EMU Governance: An interdisciplinary perspective

Jack Seddon (St John's College, Oxford)

The EMU project may still be riddled with uncertainty, but some of the fog is lifting. Today, only the most uncritical Europhiles would dare to think that enough has been done to ensure prosperity and economic security going-forward, while only those rhetorically trapped by prior-grave-predictions continue to write-off the prospect that this aspiration may yet become reality. The increasingly open space in between means there is work to be done. On 11th and 12th March 2014, the Political Economy of Financial Markets (PEFM) programme, in collaboration with the Santander Fellowship at the European Studies Centre, rolled up its sleeves in response to this emergent space for debate and sponsored a unique seminar on the future of EMU governance. The seminar was entitled: 'The Governance of EMU: Recasting Political, Fiscal and Financial Integration'. The broad aim was to graft scholarly content into the on-going EMU governance debates and to add new systematic analysis that might better explain the emergent trajectories. This academic seminar, conducted as a roundtable under the Chatham House Rule, brought together economists, economic historians, political scientists and international relations experts - as well as some officials and market participants - from several European countries and the United States.
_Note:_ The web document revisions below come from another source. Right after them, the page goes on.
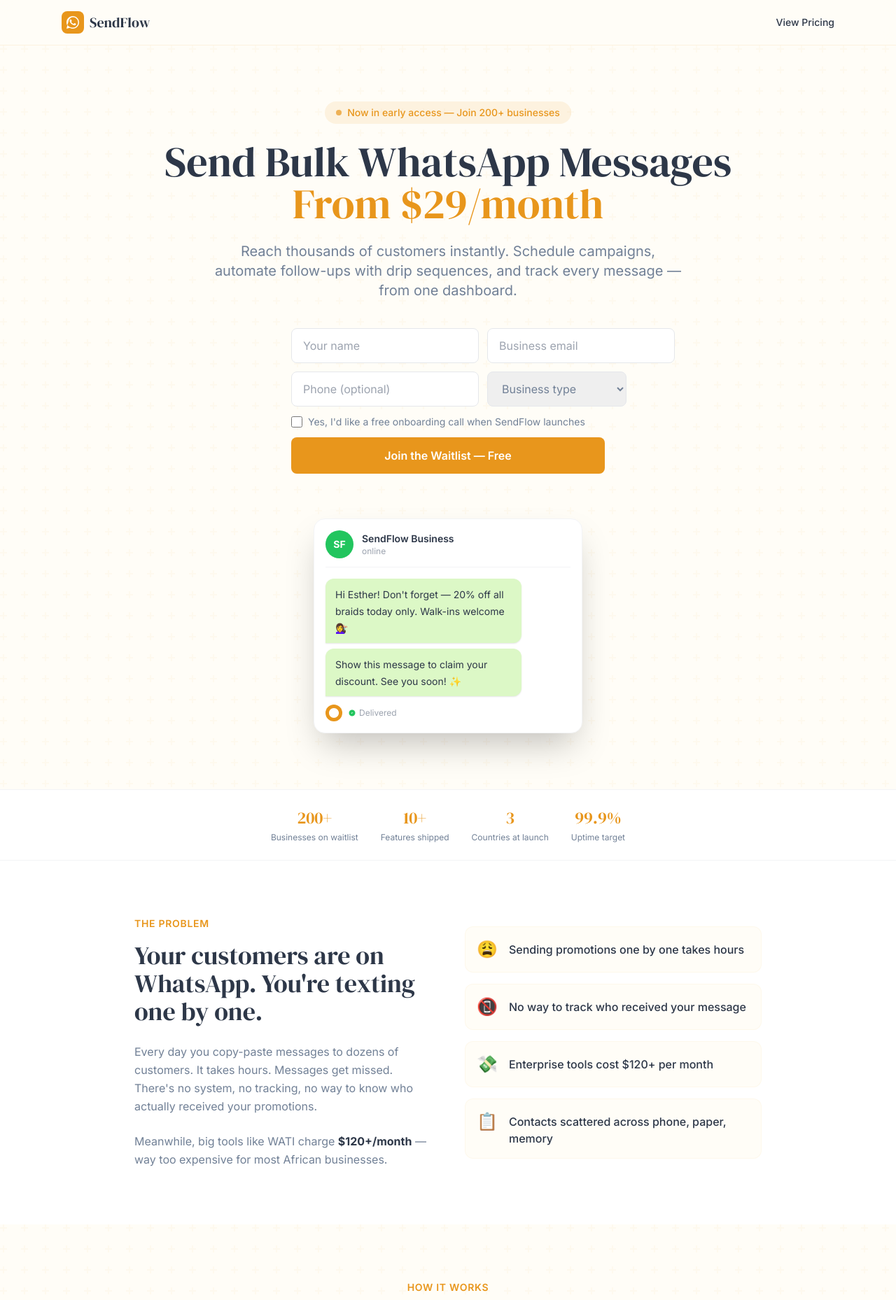
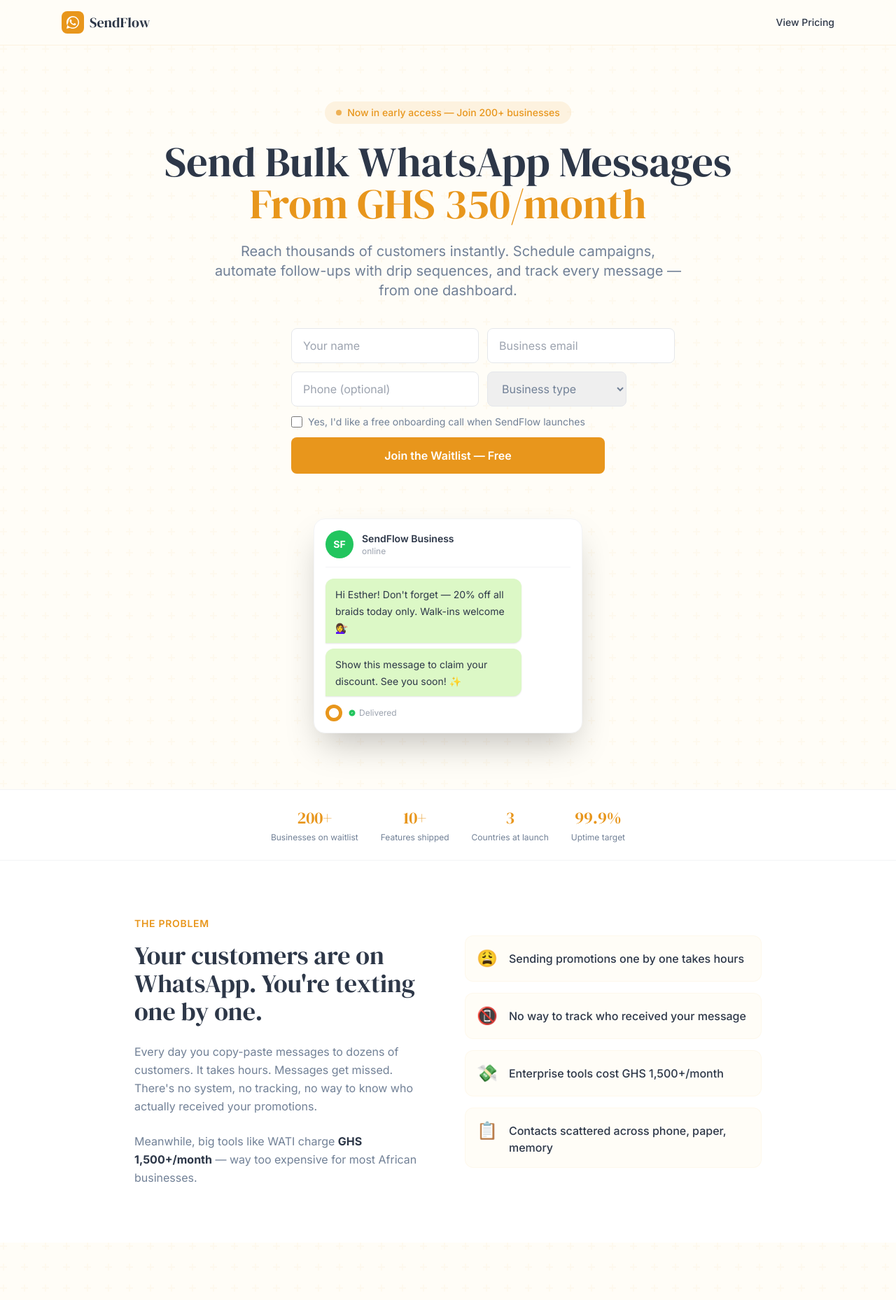
Before and after one commit to Agadoe/sendflow, a Next.js app: page / in a window 1280 px wide. Shown: the top 1858 px of the page at 70% size. Built offline with nearby package versions, Linux system fonts and the light colour scheme.

Commit message:
feat: pricing in Ghana Cedis (GHS)

```diff
--- a/src/app/page.tsx
+++ b/src/app/page.tsx
@@ -61,7 +61,7 @@
     },
     {
       name: 'Starter',
-      price: 29,
+      price: 350,
       messages: 500,
       contacts: 2000,
       users: 2,
@@ -72,7 +72,7 @@
     },
     {
       name: 'Growth',
-      price: 79,
+      price: 950,
       messages: 3000,
       contacts: 10000,
       users: 5,
@@ -82,7 +82,7 @@
     },
     {
       name: 'Pro',
-      price: 199,
+      price: 2400,
       messages: 20000,
       contacts: -1,
       users: 99,
@@ -122,9 +122,8 @@
             Now in early access — Join 200+ businesses
           </div>
           <h1 className="font-heading text-5xl md:text-6xl text-slate leading-tight mb-6 animate-fade-up" style={{ animationDelay: '80ms' }}>
-            Send Bulk WhatsApp Messages
-            <br />
-            <span className="text-amber">From $29/month</span>
+            Send Bulk WhatsApp Messages<br />
+            <span className="text-amber">From GHS 350/month</span>
           </h1>
           <p className="text-lg text-slate-light md:text-xl max-w-2xl mx-auto mb-10 animate-fade-up" style={{ animationDelay: '160ms' }}>
             Reach thousands of customers instantly. Schedule campaigns, automate follow-ups with drip sequences,
@@ -262,14 +261,14 @@
               Every day you copy-paste messages to dozens of customers. It takes hours. Messages get missed. There&apos;s no system, no tracking, no way to know who actually received your promotions.
             </p>
             <p className="text-slate-light leading-relaxed">
-              Meanwhile, big tools like WATI charge <strong className="text-slate">$120+/month</strong> — way too expensive for most African businesses.
+              Meanwhile, big tools like WATI charge <strong className="text-slate">GHS 1,500+/month</strong> — way too expensive for most African businesses.
             </p>
           </div>
           <div className="space-y-4">
             {[
               { emoji: '😩', text: 'Sending promotions one by one takes hours' },
               { emoji: '📵', text: 'No way to track who received your message' },
-              { emoji: '💸', text: 'Enterprise tools cost $120+ per month' },
+              { emoji: '💸', text: 'Enterprise tools cost GHS 1,500+/month' },,
               { emoji: '📋', text: 'Contacts scattered across phone, paper, memory' },
             ].map(({ emoji, text }) => (
               <div key={text} className="flex items-start gap-4 p-4 bg-cream rounded-card border border-amber/5">
@@ -373,11 +372,11 @@
                   )}
                   <div className={`text-lg font-heading text-slate mb-1`}>{plan.name}</div>
                   <div className="flex items-baseline gap-1 mb-1">
-                    <span className="font-heading text-4xl text-slate">${price}</span>
+                    <span className="font-heading text-4xl text-slate">GHS {plan.price.toLocaleString()}</span>
                     {plan.price > 0 && <span className="text-slate-light text-sm">{period}</span>}
                   </div>
                   {billing === 'annual' && plan.price > 0 && (
-                    <div className="text-xs text-slate-light mb-3">${plan.price}/mo billed annually</div>
+                    <div className="text-xs text-slate-light mb-3">GHS {plan.price.toLocaleString()}/mo billed annually</div>
                   )}
                   <p className="text-sm text-slate-light mb-4">{plan.desc}</p>
                   <ul className="space-y-2 mb-6">
@@ -420,7 +419,7 @@
               { q: 'What if I don\'t have a WhatsApp number yet?', a: 'You can use any personal WhatsApp number to start. We\'ll guide you through connecting it in under 5 minutes.' },
               { q: 'How does payment work?', a: 'For MVP, we\'ll accept MTN Mobile Money and bank transfers. Card payments via Paystack are coming in Phase 2.' },
               { q: 'Can I import contacts without a CSV?', a: 'Yes. You can add contacts manually one by one, or copy-paste a list of phone numbers.' },
-              { q: 'What happens if I exceed my message limit?', a: 'You\'ll get an alert when you reach 80% of your limit. Extra messages are available at $0.03 each.' },
+              { q: 'What happens if I exceed my message limit?', a: 'You\'ll get an alert when you reach 80% of your limit. Extra messages are available at GHS 0.40 each.' },
             ].map(({ q, a }) => <FAQItem key={q} q={q} a={a} />)}
           </div>
         </div>
```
Sunday, 2 March 2014

Global Monetary and Regulatory Spillovers

Heraclitus writes:

Since the onset of the global and euro area crises, advanced economy governments have introduced new policy approaches that have changed the monetary and regulatory landscape – including unconventional monetary policies in major economies and the agreement by bank regulators on Basel III. In today’s interdependent economy, such policies spill across borders: these changes have indeed had a substantial effect on emerging and developing countries in all regions. On 12th February, 2012, the Global Economic Governance (GEG) Programme and the Blavatnik School of Government, in association with the Political Economy of Financial Markets (PEFM) programme, hosted a high-level international roundtable on how monetary and regulatory spillovers are affecting emerging and developing countries, and what policy responses are called for.